According to law, the "as the President may direct" portion of the Marine Corps' job description puts Marines in quite a few non-amphibious situations, including combat far from beaches, running security detail on some Navy ships -- which historically was originally the Corps’ primary function -- protecting U.S. Embassies as well as the White House, and transporting the president and vice president in Marine helicopters. By law, 10 U.S. Code 5063, the Marine Corps is responsible, in accordance with integrated joint mobilization plans, for the expansion of peacetime components of the Marine Corps to meet the needs of war.
For me, while I might be biased being a former-Marine, I see the Marine Corps as the most important branch. And yes, I also see the United States Navy as the second most important military branch of all.
For those who see the Navy as being less important than than the Army or the Air Force, it's obvious that those polled do not know what the United States Navy does. And no, I'm not talking about the importance of Navy SEALS.

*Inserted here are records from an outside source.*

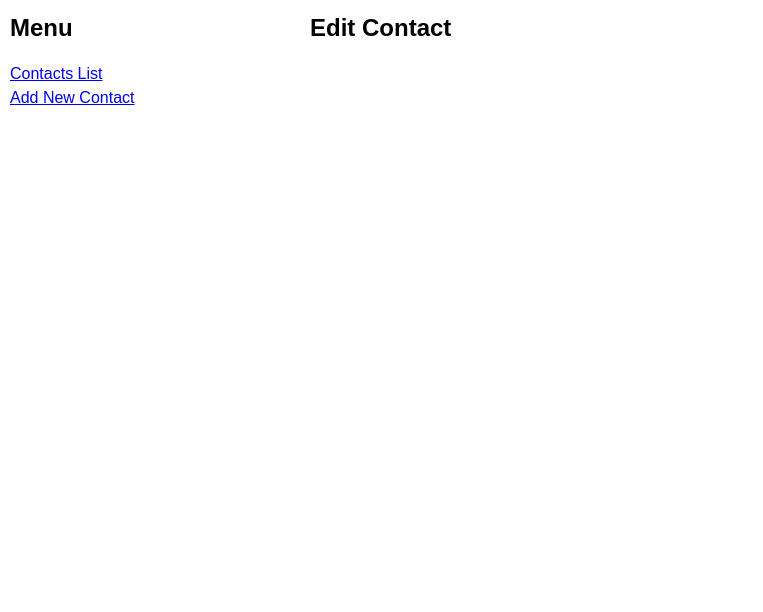
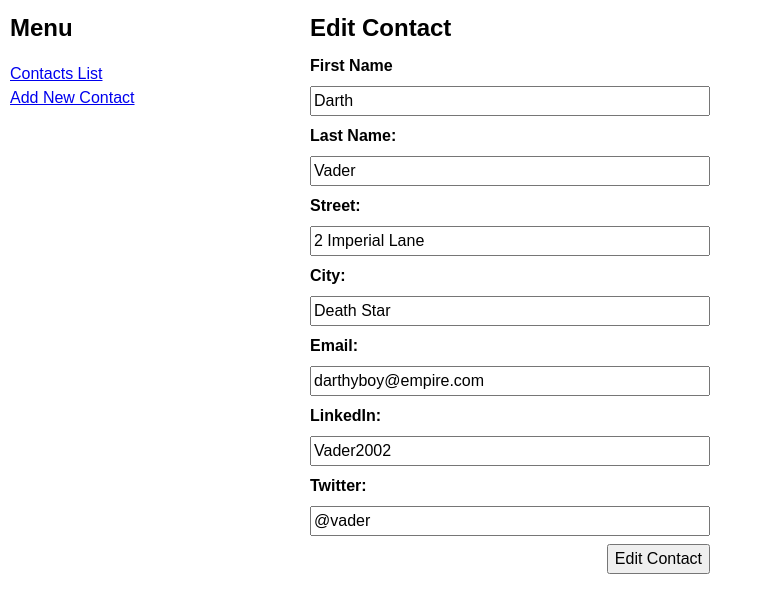
Before and after one commit to boolean-uk/react-address-book, a React (Create React App) app: page /contacts/edit/1 in a window 1280 px wide. Shown: the top 612 px of the page, without its empty margins (0-763 px from the left). Built offline with nearby package versions, Linux system fonts and the light colour scheme; data requests are answered from the project's data file.

Commit message:
user can now edit all contact details

```diff
--- a/db/db.json
+++ b/db/db.json
@@ -1,35 +1,14 @@
 {
   "contacts": [
     {
-      "id": 1,
-      "firstName": "John",
-      "lastName": "Carmack",
-      "street": "10 Keen Street",
-      "city": "London"
-    },
-    {
-      "id": 2,
-      "firstName": "Grace",
-      "lastName": "Hopper",
-      "street": "32 Deebug Road",
-      "city": "London"
-    },
-    {
-      "firstName": "Joel",
-      "lastName": "Watkins",
-      "street": "12 Abbots Way",
-      "city": "Lancing",
-      "id": 4
-    },
-    {
       "firstName": "Darth",
       "lastName": "Vader",
-      "street": "Death Star Avenue",
-      "city": "Imperial 1",
+      "street": "2 Imperial Lane",
+      "city": "Death Star",
       "email": "darthyboy@empire.com",
-      "linkedIn": "Vader2000",
+      "linkedIn": "Vader2002",
       "twitter": "@vader",
-      "id": 8
+      "id": 1
     }
   ]
 }
--- a/src/App.js
+++ b/src/App.js
@@ -47,7 +47,12 @@ export default function App() {
             }
           />
           <Route path="/contacts/:id" element={<ContactsView />} />
-          <Route path="/contacts/edit/:id" element={<ContactsEdit />} />
+          <Route
+            path="/contacts/edit/:id"
+            element={
+              <ContactsEdit contacts={contacts} setContacts={setContacts} />
+            }
+          />
         </Routes>
       </main>
     </>
--- a/src/components/ContactsEdit.js
+++ b/src/components/ContactsEdit.js
@@ -1,10 +1,150 @@
-import { useState } from "react";
-import { useNavigate } from "react-router-dom";
+import { useEffect, useState } from "react";
+import { useNavigate, useParams } from "react-router-dom";
 
-function ContactsEdit(props) {
-  // const [newContact, setNewContact] = useState(contact);
+function ContactsEdit({ contacts, setContacts }) {
+  const [contact, setContact] = useState(false);
 
-  return <h2>Edit Contact</h2>;
+  const { id } = useParams();
+  const navigate = useNavigate();
+
+  const getContact = async () => {
+    const res = await fetch(`http://localhost:4000/contacts/${id}`);
+    const fetchedContact = await res.json();
+    setContact(fetchedContact);
+  };
+
+  useEffect(() => {
+    getContact();
+  }, [id]);
+
+  const handleChange = (e) => {
+    const name = e.target.name;
+    const value = e.target.value;
+    setContact({
+      ...contact,
+      [name]: value,
+    });
+  };
+
+  const updateContact = async () => {
+    const options = {
+      method: "PATCH",
+      headers: {
+        "Content-Type": "application/json",
+      },
+      body: JSON.stringify({ ...contact }),
+    };
+
+    const res = await fetch(
+      `http://localhost:4000/contacts/${contact.id}`,
+      options
+    );
+
+    const updatedContact = await res.json();
+
+    const updatedContactsList = contacts.map((storedContact) => {
+      if (storedContact.id === updatedContact.id) {
+        return { ...updatedContact };
+      } else {
+        return storedContact;
+      }
+    });
+
+    setContacts(updatedContactsList);
+  };
+
+  const handleSubmit = (e) => {
+    e.preventDefault();
+
+    updateContact();
+    navigate("/");
+  };
+
+  if (!contact) {
+    return <p>Loading...</p>;
+  }
+
+  return (
+    <form className="form-stack contact-form" onSubmit={handleSubmit}>
+      <h2>Edit Contact</h2>
+
+      <label htmlFor="firstName">First Name</label>
+      <input
+        id="firstName"
+        name="firstName"
+        type="text"
+        required
+        value={contact.firstName}
+        onChange={handleChange}
+      />
+
+      <label htmlFor="lastName">Last Name:</label>
+      <input
+        id="lastName"
+        name="lastName"
+        type="text"
+        required
+        value={contact.lastName}
+        onChange={handleChange}
+      />
+
+      <label htmlFor="street">Street:</label>
+      <input
+        id="street"
+        name="street"
+        type="text"
+        required
+        value={contact.street}
+        onChange={handleChange}
+      />
+
+      <label htmlFor="city">City:</label>
+      <input
+        id="city"
+        name="city"
+        type="text"
+        required
+        value={contact.city}
+        onChange={handleChange}
+      />
+
+      <label htmlFor="email">Email:</label>
+      <input
+        id="email"
+        name="email"
+        type="text"
+        required
+        value={contact.email}
+        onChange={handleChange}
+      />
+
+      <label htmlFor="linkedIn">LinkedIn:</label>
+      <input
+        id="linkedIn"
+        name="linkedIn"
+        type="text"
+        required
+        value={contact.linkedIn}
+        onChange={handleChange}
+      />
+
+      <label htmlFor="twitter">Twitter:</label>
+      <input
+        id="twitter"
+        name="twitter"
+        type="text"
+        required
+        value={contact.twitter}
+        onChange={handleChange}
+      />
+
+      <div className="actions-section">
+        <button className="button blue" type="submit">
+          Edit Contact
+        </button>
+      </div>
+    </form>
+  );
 }
 
 export default ContactsEdit;
```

Being real honest, while Navy SEALS do a great job for what they do, they are not representative of the much bigger overall mission of the United States Navy. The mission of the U.S. Navy is a lot more than merely deploying a handful of SEALS ashore at any given time. And yes, only about half of 1% of all Sailors in the United States Navy are SEALS or have anything to do with them.
The vast majority of sailors, the truly unsung heroes of the Navy, are those who fuel and repair and scrap and paint and do the heavy lifting to make sure our ships get from one side of the world to the other. These unsung heroes are deployed on about 300 ships and a multitude of bases around the world in every clime and place.

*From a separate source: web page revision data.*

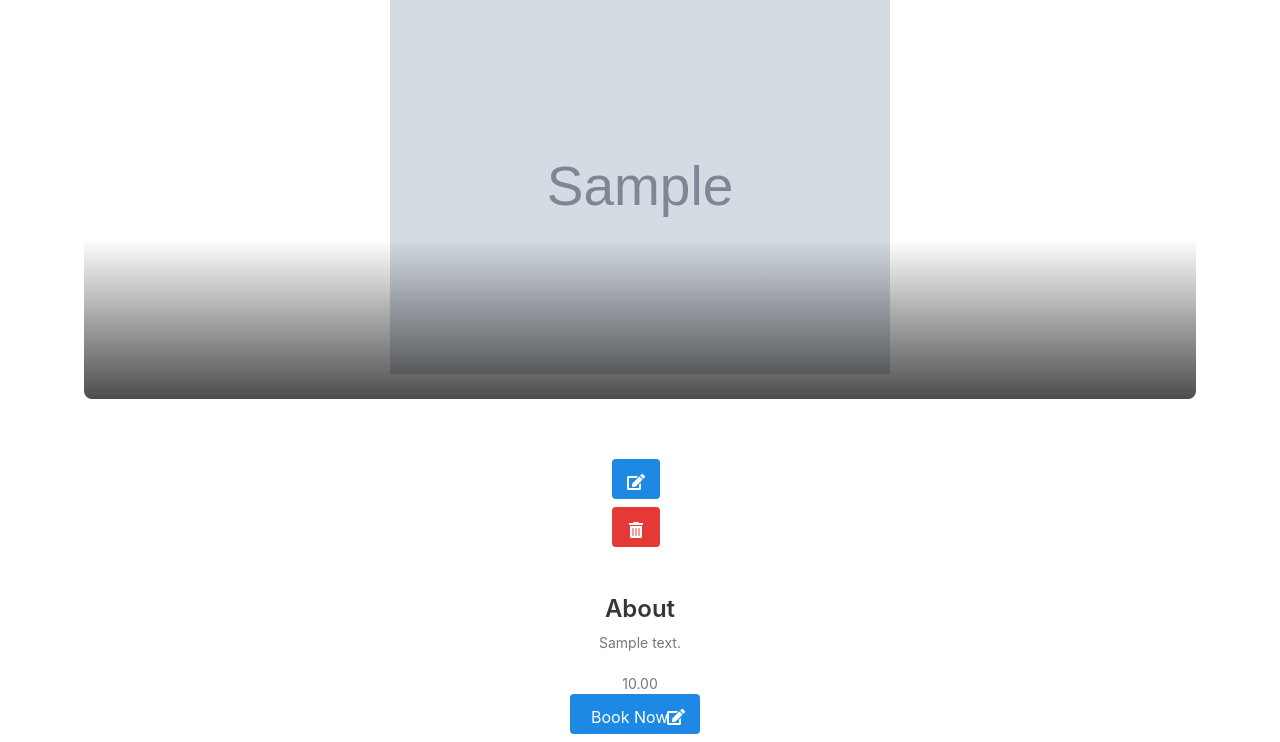
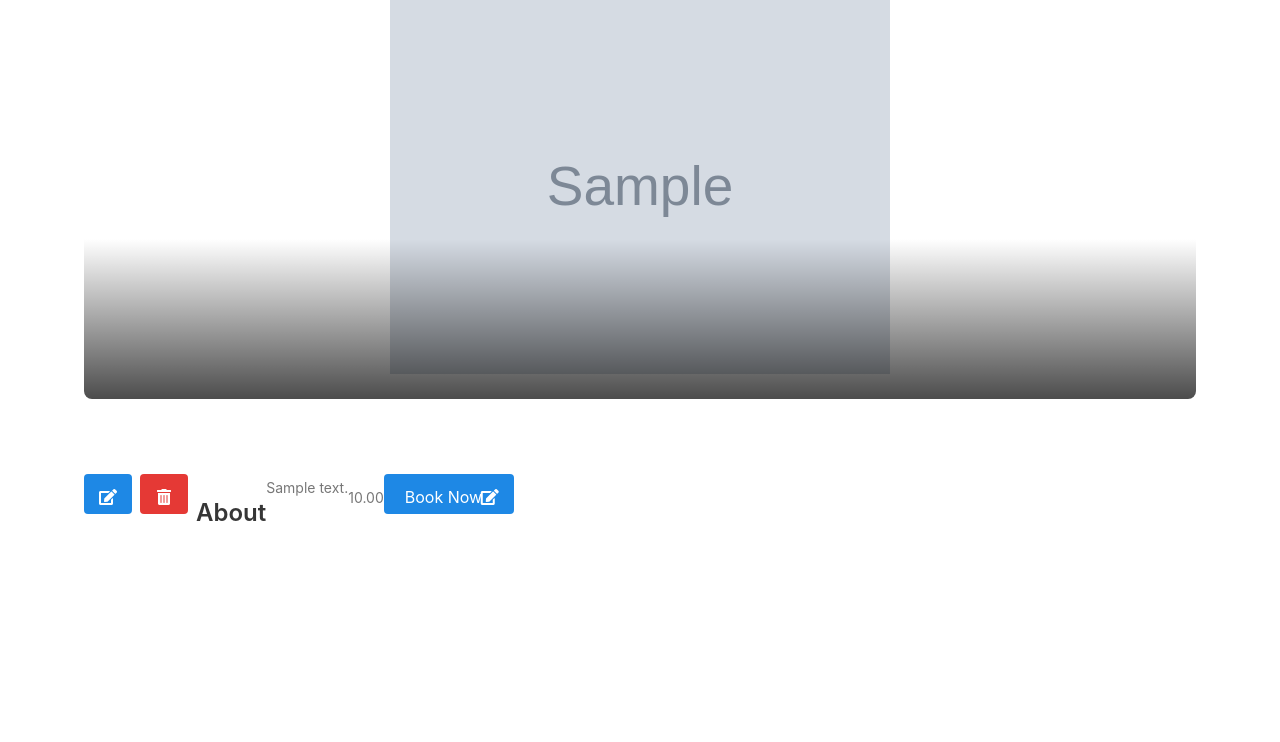
Before and after one commit to undftdcreed/SnapShoot, a Django app: page /listings/1/ in a window 1280 px wide. Shown: the part 103-845 px from the top of the page. After the commit the page ends 624 px from the top, so only its background shows below. Run offline with Django 4.2, Linux system fonts and the light colour scheme; tables that the repository leaves empty hold one stand-in row (values such as "Sample post"); grey boxes marked "Sample" are stand-in pictures.

Commit message:
button fixes'

```diff
--- a/main_app/static/styles/main.css
+++ b/main_app/static/styles/main.css
@@ -228,7 +228,6 @@ footer {
 
 .buttons {
   display: flex;
-  justify-content: center;
   margin-top: 30px;
 }
 
@@ -342,7 +341,6 @@ p.description {
 
 .buttons {
   display: flex;
-  flex-direction: column;
   margin-bottom: 20px;
 }
 
```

Fact is, from Boatswain Mates to Cooks, from Machinist Mates to Aviators, there are over 300,000 active duty and over 100,000 ready reserve sailors in the United States Navy. All ready to fulfill the mission of the Navy of maintaining, training and equipping combat-ready Naval forces capable of winning wars, deterring aggression, and maintaining freedom of the seas.

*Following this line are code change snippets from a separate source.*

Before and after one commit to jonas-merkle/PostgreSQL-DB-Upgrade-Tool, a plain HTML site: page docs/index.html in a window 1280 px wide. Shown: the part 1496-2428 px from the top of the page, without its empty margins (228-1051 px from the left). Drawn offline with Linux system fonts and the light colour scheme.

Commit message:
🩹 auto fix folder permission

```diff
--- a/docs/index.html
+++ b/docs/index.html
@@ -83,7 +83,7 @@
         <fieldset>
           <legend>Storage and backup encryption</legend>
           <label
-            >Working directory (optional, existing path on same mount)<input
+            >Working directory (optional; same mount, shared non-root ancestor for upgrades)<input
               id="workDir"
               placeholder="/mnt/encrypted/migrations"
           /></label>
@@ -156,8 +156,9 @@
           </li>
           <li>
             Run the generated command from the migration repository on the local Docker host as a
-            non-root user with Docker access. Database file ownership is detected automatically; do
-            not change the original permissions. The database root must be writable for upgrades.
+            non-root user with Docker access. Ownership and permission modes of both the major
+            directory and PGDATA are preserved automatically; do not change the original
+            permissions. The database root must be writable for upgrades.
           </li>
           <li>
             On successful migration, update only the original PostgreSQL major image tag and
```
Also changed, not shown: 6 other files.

Today, the U.S. Navy has the distinction of being the world's premier naval power. To really understand why there’s a need for a sea-based military in this day and age, just consider this:
- 70% of the earth is covered by water
- 80% of the planet’s population lives within close proximity to coastal areas
- 90% of global commerce is conducted by sea
To support the cause of liberty abroad and promoting peace for all humanity, and enabling the safe travel of people and goods to meet the expanding demands of Americans worldwide, America's Navy is unique in that it conducts missions on all fronts: in the air, on land, and at sea.
Sadly, since World War II, the importance of the Navy has not been publicized over the years. Consequently, it is not a surprise that Americans view the Air Force as the most important branch of the military for many years up to the mid-2000s.
Now, as for the Army, the Army has edged out other military branches in Gallup surveys conducted throughout the years especially the last decade.
Importance does not necessarily equal prestige.
The Air Force was a distant second, with 17 percent saying is was the most prestigious branch, said the poll.
And no, the Navy is not happy with the results as it is seen as the least prestigious military branch in the eyes of Americans -- with only a mere 12% of Americans saying the Navy is the most prestigious military branch.
As for the Marines being America's most prestigious military branch, that doesn't surprise me. After all, as a former-Marine, I really have to ask who's never heard of "The few, the proud, the Marines."
Marines are America's 911 when an enemy needs it's butt kicked.
And yes, that's the way I see it.
Now if you would like to do more reading about the Marine Corps' activities from 1865 to 1900 when it was in every clime and place where it could take a gun, please click: The Late 1800s - U.S. Military Action Abroad
Sgt. / USMC